Photograph: Robbie Jack/Corbis/Getty Images

Leading figures in classical music say many highly-trained orchestral musicians are giving up on music as they face homelessness and hunger this autumn. Speaking to the Observer this weekend, the internationally renowned conductor Sir Simon Rattle warned that an “exodus is happening right now”, while top English soloists the violinist Tamsin Little and the pianist Stephen Hough both spoke of despair and desperation among even successful performers.

“Next month, we will all expect to hear the traditional sound of music as we commemorate Armistice Day,” said Little, an acclaimed virtuoso musician who trained as a child at the Yehudi Menuhin School. “But consider who is playing all this beautiful music for us and where it will come from in the future?”

When the Last Post sounds, Little suggests, it will be heralding the end of Britain’s celebrated musical culture if there is no rescue for thousands of professional freelance musicians without work. She called on the government to support more distanced concerts to make them commercially viable for venues.

Earlier this month, leading orchestras and music festivals received a first government bailout grant, including Rattle’s London Symphony Orchestra. But there is renewed concern that the majority of musicians who are freelancers have no safety net while only a few socially distanced concerts are staged.

“While some of us working in established institutions have been fortunate to be given grants that help us to hang on, the vast majority of freelancers are in a desperate situation,” said Rattle.

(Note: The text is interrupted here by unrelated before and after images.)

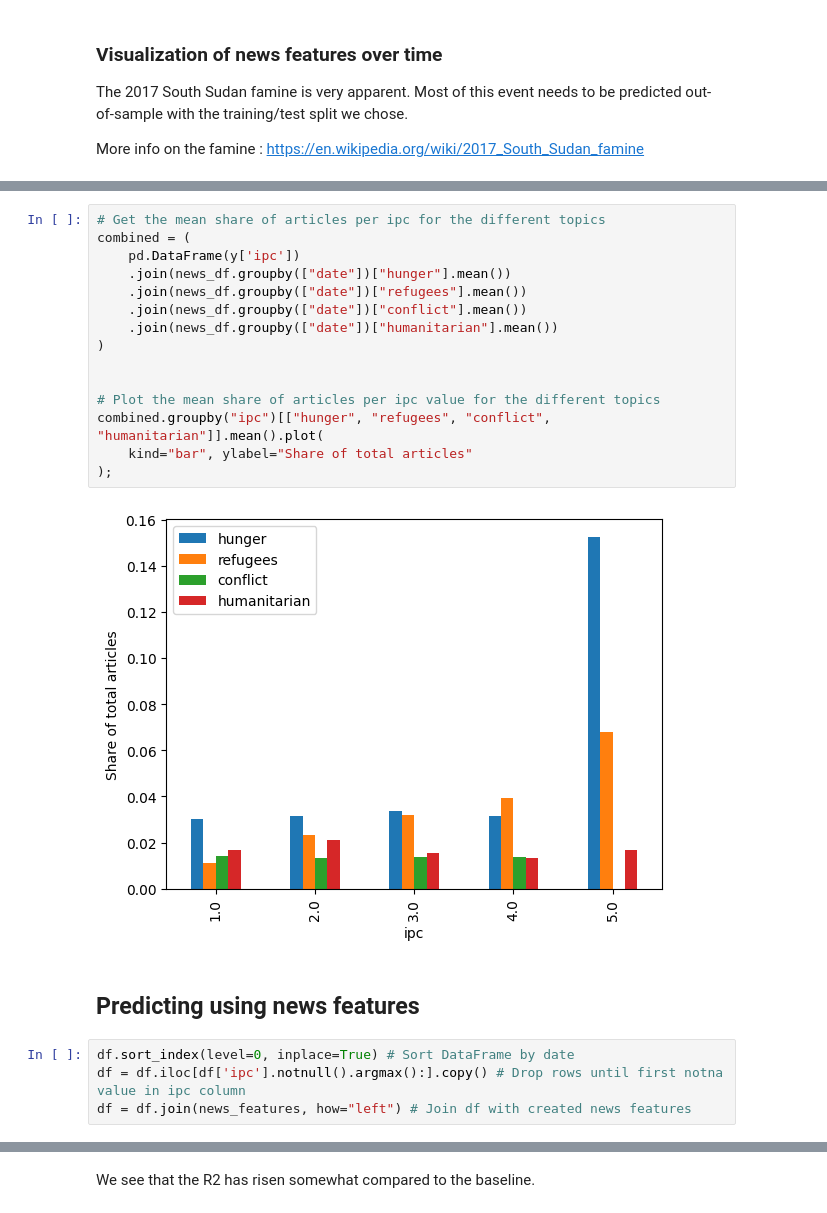
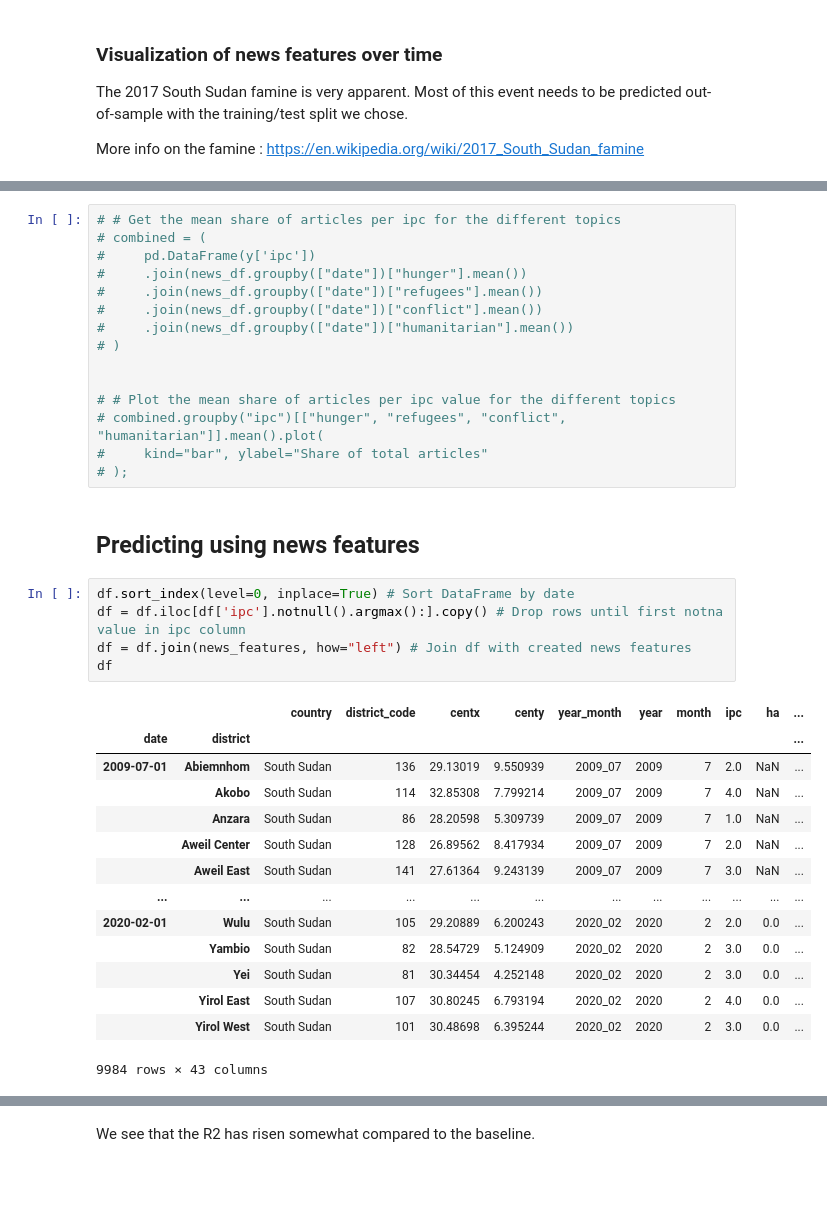
Before and after one commit to GielJW/JBG060-DC3-23-24-public, a Jupyter notebook: predictions.ipynb, the cells around one changed output, grey strips where cells are left out. Saved outputs shown, nothing was run; the diff lists cells and outputs as text; blank space fills up the shorter version.

```diff
--- a/predictions.ipynb
+++ b/predictions.ipynb
@@ -343,26 +385,40 @@ news_features.plot();
 # %%
-# Get the mean share of articles per ipc for the different topics
-combined = (
-    pd.DataFrame(y['ipc'])
-    .join(news_df.groupby(["date"])["hunger"].mean())
-    .join(news_df.groupby(["date"])["refugees"].mean())
-    .join(news_df.groupby(["date"])["conflict"].mean())
-    .join(news_df.groupby(["date"])["humanitarian"].mean())
-)
+# # Get the mean share of articles per ipc for the different topics
+# combined = (
+#     pd.DataFrame(y['ipc'])
+#     .join(news_df.groupby(["date"])["hunger"].mean())
+#     .join(news_df.groupby(["date"])["refugees"].mean())
+#     .join(news_df.groupby(["date"])["conflict"].mean())
+#     .join(news_df.groupby(["date"])["humanitarian"].mean())
+# )
 
 
-# Plot the mean share of articles per ipc value for the different topics
-combined.groupby("ipc")[["hunger", "refugees", "conflict", "humanitarian"]].mean().plot(
-    kind="bar", ylabel="Share of total articles"
-);
+# # Plot the mean share of articles per ipc value for the different topics
+# combined.groupby("ipc")[["hunger", "refugees", "conflict", "humanitarian"]].mean().plot(
+#     kind="bar", ylabel="Share of total articles"
+# );
-# %% [output]
-[figure, removed]
 # %% [markdown]
 ## Predicting using news features
 # %%
 df.sort_index(level=0, inplace=True) # Sort DataFrame by date
 df = df.iloc[df['ipc'].notnull().argmax():].copy() # Drop rows until first notna value in ipc column
 df = df.join(news_features, how="left") # Join df with created news features
+df
+# %% [output]
+|  |  | country | district_code | centx | centy | year_month | year | month | ipc | ha | ... |
+| date | district |  |  |  |  |  |  |  |  |  | ... |
+| 2009-07-01 | Abiemnhom | South Sudan | 136 | 29.13019 | 9.550939 | 2009_07 | 2009 | 7 | 2.0 | NaN | ... |
+|  | Akobo | South Sudan | 114 | 32.85308 | 7.799214 | 2009_07 | 2009 | 7 | 4.0 | NaN | ... |
+|  | Anzara | South Sudan | 86 | 28.20598 | 5.309739 | 2009_07 | 2009 | 7 | 1.0 | NaN | ... |
+|  | Aweil Center | South Sudan | 128 | 26.89562 | 8.417934 | 2009_07 | 2009 | 7 | 2.0 | NaN | ... |
+|  | Aweil East | South Sudan | 141 | 27.61364 | 9.243139 | 2009_07 | 2009 | 7 | 3.0 | NaN | ... |
+| ... | ... | ... | ... | ... | ... | ... | ... | ... | ... | ... | ... |
+| 2020-02-01 | Wulu | South Sudan | 105 | 29.20889 | 6.200243 | 2020_02 | 2020 | 2 | 2.0 | 0.0 | ... |
+|  | Yambio | South Sudan | 82 | 28.54729 | 5.124909 | 2020_02 | 2020 | 2 | 3.0 | 0.0 | ... |
+|  | Yei | South Sudan | 81 | 30.34454 | 4.252148 | 2020_02 | 2020 | 2 | 3.0 | 0.0 | ... |
+|  | Yirol East | South Sudan | 107 | 30.80245 | 6.793194 | 2020_02 | 2020 | 2 | 4.0 | 0.0 | ... |
+|  | Yirol West | South Sudan | 101 | 30.48698 | 6.395244 | 2020_02 | 2020 | 2 | 3.0 | 0.0 | ... |
+9984 rows × 43 columns
 # %%
 X = df.iloc[:, -10:] # Define explanatory variables
 X = sm.add_constant(X) # Add constant column of 1s for intercept
```
Also changed, not shown: parts of 8 cells of this notebook.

Institutions such as the LSO, BBC Radio 3, London’s Wigmore Hall or Snape Maltings Concert Hall in Suffolk, home of the Aldeburgh festival, have been creating as much paid work as possible since the lockdown eased, staging performances in front of reduced audiences and for live broadcast. But it is a tiny proportion of the scale of music once made.

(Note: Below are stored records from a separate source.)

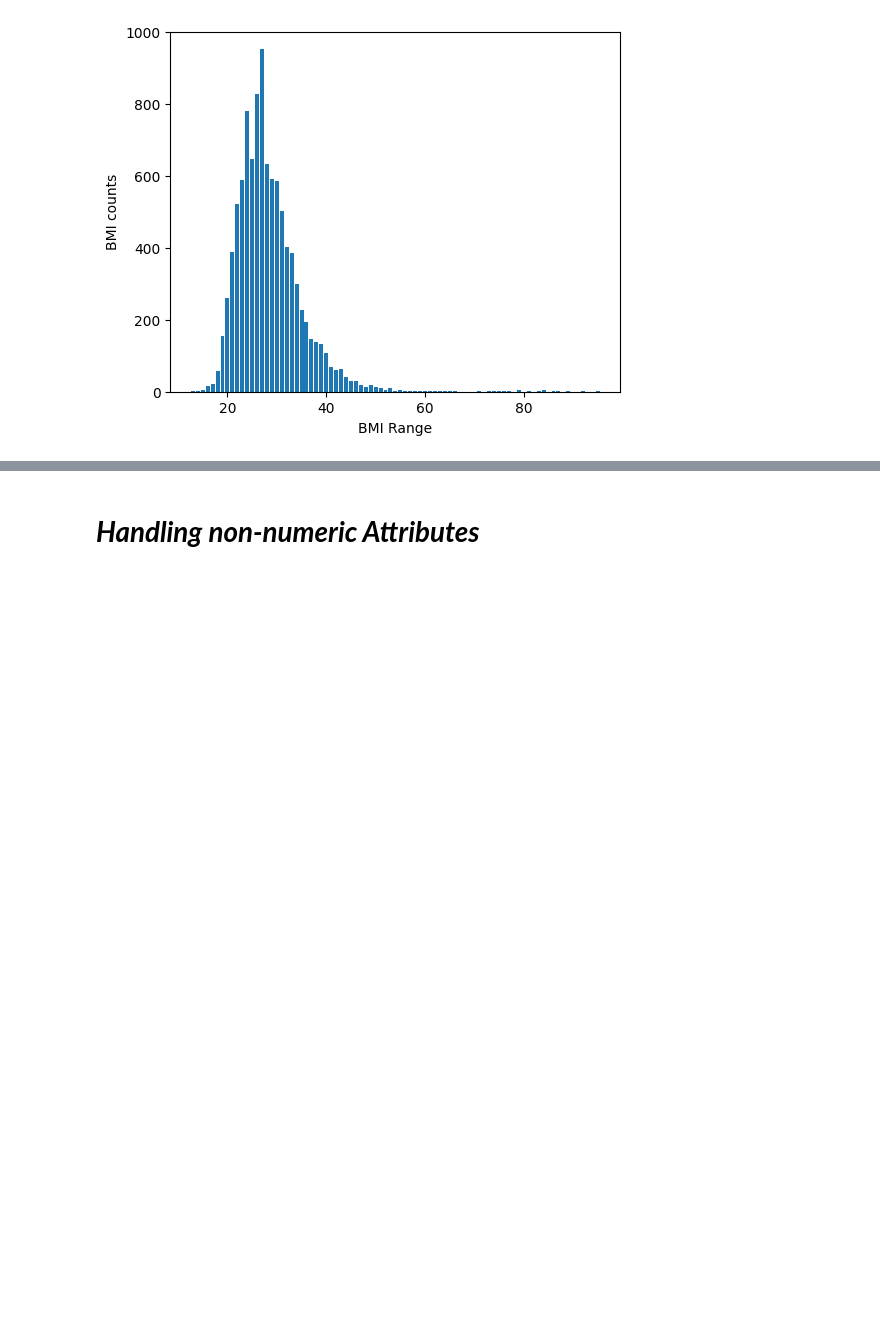
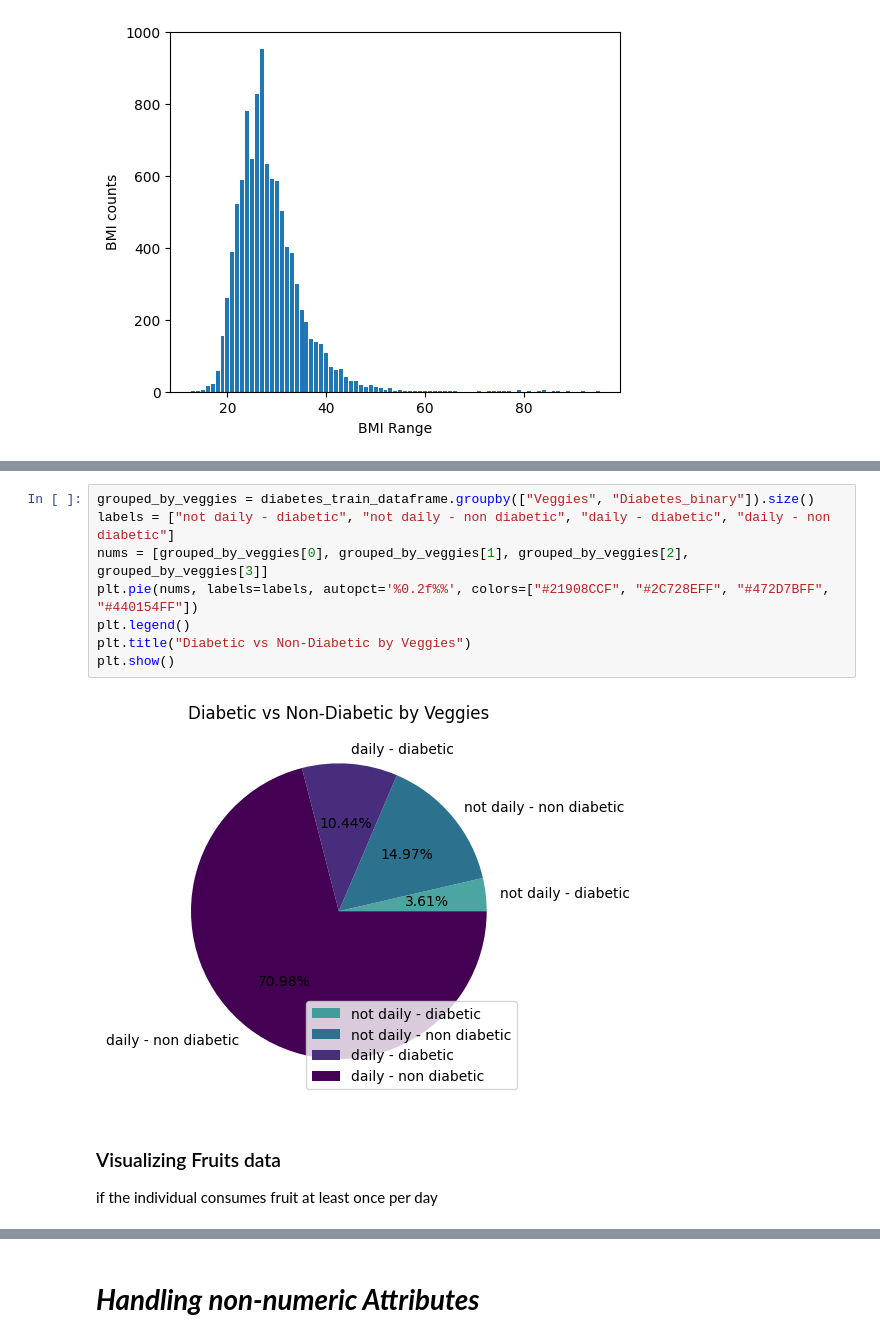
Before and after one commit to amjadAwad95/diabetes-prediction, a Jupyter notebook: src/EDA.ipynb, the cells around one changed output, grey strips where cells are left out. Saved outputs shown, nothing was run; the diff lists cells and outputs as text; blank space fills up the shorter version.

Commit message:
visualizing veggies and fruits data

```diff
--- a/src/EDA.ipynb
+++ b/src/EDA.ipynb
@@ -414,0 +424,13 @@ plt.show()
+# %%
+grouped_by_veggies = diabetes_train_dataframe.groupby(["Veggies", "Diabetes_binary"]).size()
+labels = ["not daily - diabetic", "not daily - non diabetic", "daily - diabetic", "daily - non diabetic"]
+nums = [grouped_by_veggies[0], grouped_by_veggies[1], grouped_by_veggies[2], grouped_by_veggies[3]]
+plt.pie(nums, labels=labels, autopct='%0.2f%%', colors=["#21908CCF", "#2C728EFF", "#472D7BFF", "#440154FF"])
+plt.legend()
+plt.title("Diabetic vs Non-Diabetic by Veggies")
+plt.show()
+# %% [output]
+[figure, added]
+# %% [markdown]
+### Visualizing Fruits data
+if the individual consumes fruit at least once per day
```
Also changed, not shown: parts of 7 cells of this notebook.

“My worry is that so many musicians will be forced to leave the profession that we will not be able to return to anything like the cultural life that we enjoyed previously. And that this exodus is happening right now, and that it will not be noticed until it is too late,” said Rattle.

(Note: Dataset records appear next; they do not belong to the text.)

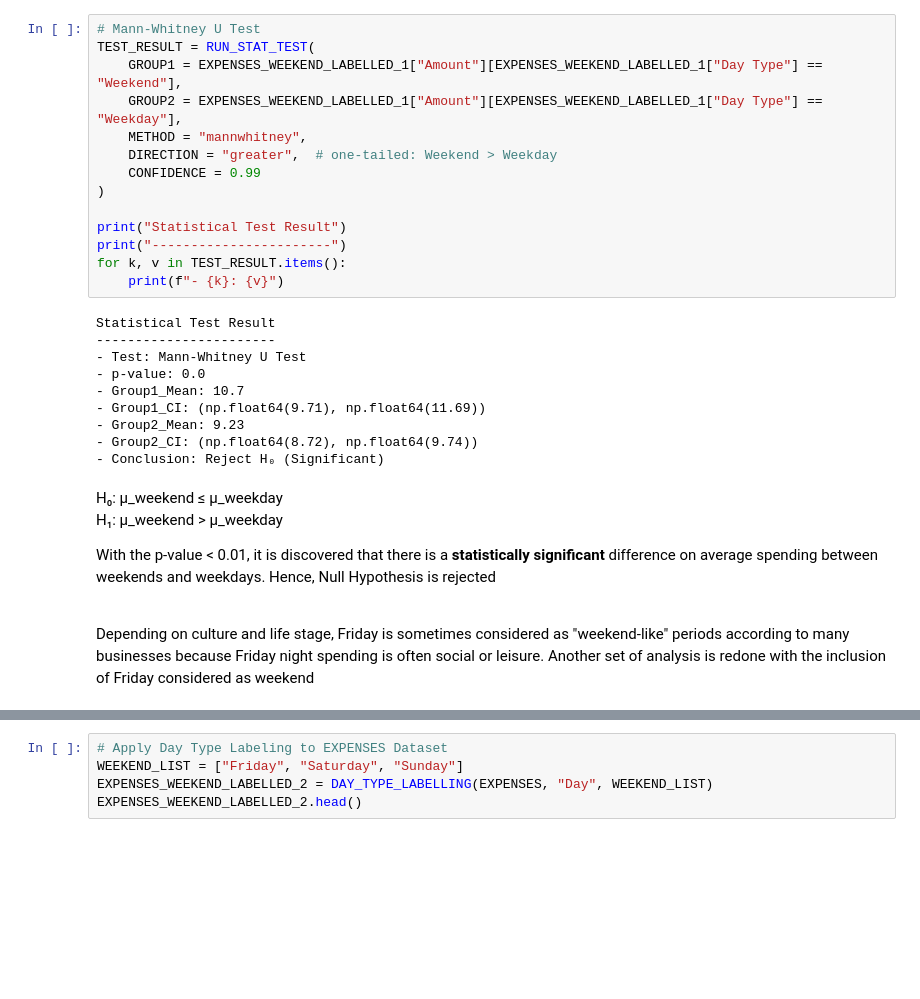
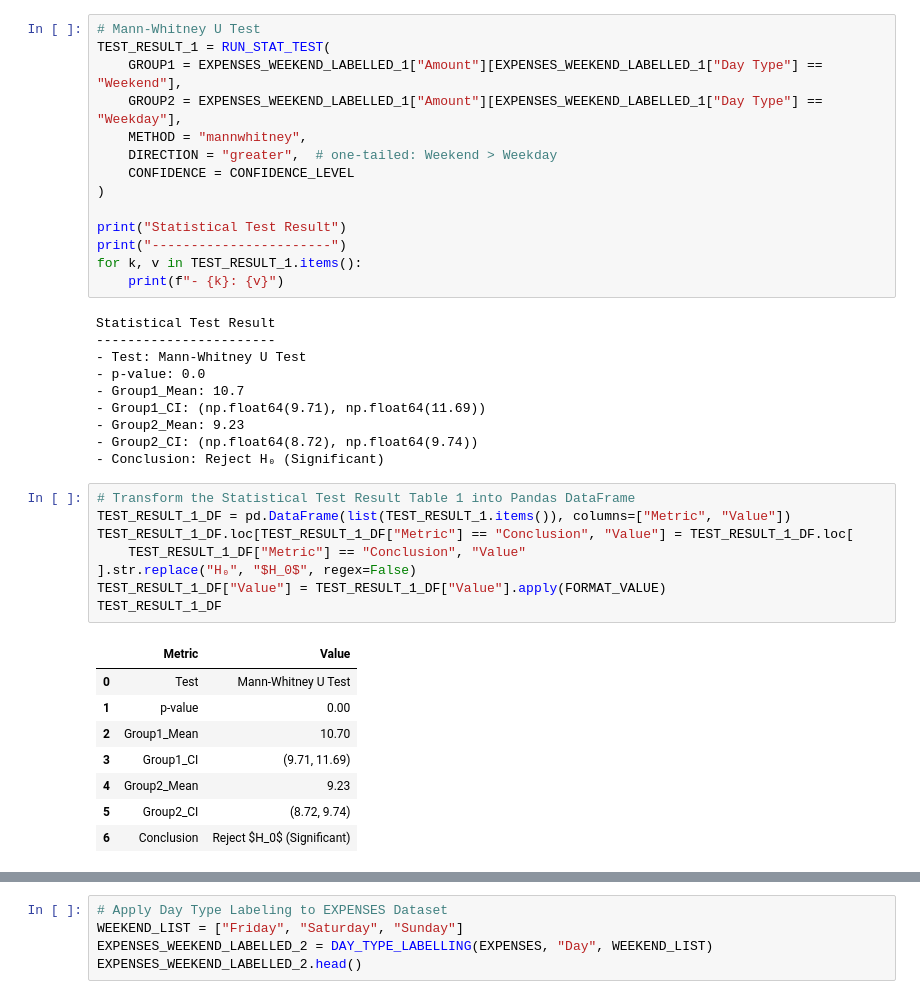
Before and after one commit to fawiyogo001/Paktolos, a Jupyter notebook: NOTEBOOKS/CASH_FLOW_DATA_ANALYSIS.ipynb, the cells around one changed output, grey strips where cells are left out. Cells and saved outputs as stored; diff of their text form; blank space fills up the shorter version.

```diff
--- a/NOTEBOOKS/CASH_FLOW_DATA_ANALYSIS.ipynb
+++ b/NOTEBOOKS/CASH_FLOW_DATA_ANALYSIS.ipynb
@@ -744,16 +997,16 @@ Hypotheses for One-Tailed Test:
 # %%
 # Mann-Whitney U Test
-TEST_RESULT = RUN_STAT_TEST(
+TEST_RESULT_1 = RUN_STAT_TEST(
     GROUP1 = EXPENSES_WEEKEND_LABELLED_1["Amount"][EXPENSES_WEEKEND_LABELLED_1["Day Type"] == "Weekend"],
     GROUP2 = EXPENSES_WEEKEND_LABELLED_1["Amount"][EXPENSES_WEEKEND_LABELLED_1["Day Type"] == "Weekday"],
     METHOD = "mannwhitney",
     DIRECTION = "greater",  # one-tailed: Weekend > Weekday
-    CONFIDENCE = 0.99
+    CONFIDENCE = CONFIDENCE_LEVEL
 )
 
 print("Statistical Test Result")
 print("-----------------------")
-for k, v in TEST_RESULT.items():
+for k, v in TEST_RESULT_1.items():
     print(f"- {k}: {v}")
 # %% [output]
 Statistical Test Result
@@ -765,17 +1018,20 @@ Statistical Test Result
 - Group2_Mean: 9.23
 - Group2_CI: (np.float64(8.72), np.float64(9.74))
 - Conclusion: Reject H₀ (Significant)
-# %% [markdown]
-<p>
-H₀: μ_weekend ≤ μ_weekday
-<br>
-H₁: μ_weekend > μ_weekday
-
-With the p-value < 0.01, it is discovered that there is a <b>statistically significant</b> difference on average spending between weekends and weekdays. Hence, Null Hypothesis is rejected
-
-</p>
-<br>
-<p>
-Depending on culture and life stage, Friday is sometimes considered as "weekend-like" periods according to many businesses because Friday night spending is often social or leisure. Another set of analysis is redone with the inclusion of Friday considered as weekend
-
-</p>
+# %%
+# Transform the Statistical Test Result Table 1 into Pandas DataFrame
+TEST_RESULT_1_DF = pd.DataFrame(list(TEST_RESULT_1.items()), columns=["Metric", "Value"])
+TEST_RESULT_1_DF.loc[TEST_RESULT_1_DF["Metric"] == "Conclusion", "Value"] = TEST_RESULT_1_DF.loc[
+    TEST_RESULT_1_DF["Metric"] == "Conclusion", "Value"
+].str.replace("H₀", "$H_0$", regex=False)
+TEST_RESULT_1_DF["Value"] = TEST_RESULT_1_DF["Value"].apply(FORMAT_VALUE)
+TEST_RESULT_1_DF
+# %% [output]
+|  | Metric | Value |
+| 0 | Test | Mann-Whitney U Test |
+| 1 | p-value | 0.00 |
+| 2 | Group1_Mean | 10.70 |
+| 3 | Group1_CI | (9.71, 11.69) |
+| 4 | Group2_Mean | 9.23 |
+| 5 | Group2_CI | (8.72, 9.74) |
+| 6 | Conclusion | Reject $H_0$ (Significant) |
```
Also changed, not shown: parts of 66 cells of this notebook, 24 other files.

The controller of Radio 3, Alan Davey, said he hears worry and sometimes despair from musicians on a daily basis. “Everything that was certain for the next year has been thrown into complete uncertainty.

“Music has got me through this so far, but musicians are particularly exhausted now because of the effort of finding new ways to reach audiences.”

Radio 3 now stages concerts every week for live broadcasts that go out around the world, including a current residency at the Southbank Centre and upcoming events at the Huddersfield Contemporary Music Festival. “What we are doing is a small thing, but if we can find ways to do it safely we will keep on, of course, because it matters.”

Davey’s words were echoed by Cheshire-born concert pianist Stephen Hough: “It is strange, then distressing, to find oneself suddenly cut off from the joyful exhilaration of making music for an audience,” he said this weekend. “Musicians almost always chose this life not because of financial rewards but because of an inner necessity to communicate the beauty to others. And then … the concerts stop and the money stops too – voice silenced, and pockets emptied.”

But Hough said he has found hope by playing at the Wigmore Hall and with the Liverpool Philharmonic, where he performs this week to a small crowd and an online ticketed audience. “It feels like a healing of the soul.”

Petroc Trelawny, breakfast presenter on Radio 3, fears the new generation of young musicians will miss their moment to start a career while older audiences will lose the concert-going habit. “You have only a few years to sell yourself as a young performer,” he said. “You start out at the age of seven or eight, with the same commitment a doctor makes but with no guarantee at the end at the best of times,” he said.

“There are wonderful things still happening, of course, but there is a danger in taking comfort from that. The vast majority of concerts are not happening. It is pretty grim for most musicians and they are very tired.”

Trelawny added that he knows of one “really very famous name who his hit massive financial problems”. The difficulty for freelance musicians, he said, is that even those with viable careers rarely earn enough to save. “Many had just banked on being able to carry on.” For some performers the sudden drop in income has already forced them out of their homes or made the weekly shop unaffordable.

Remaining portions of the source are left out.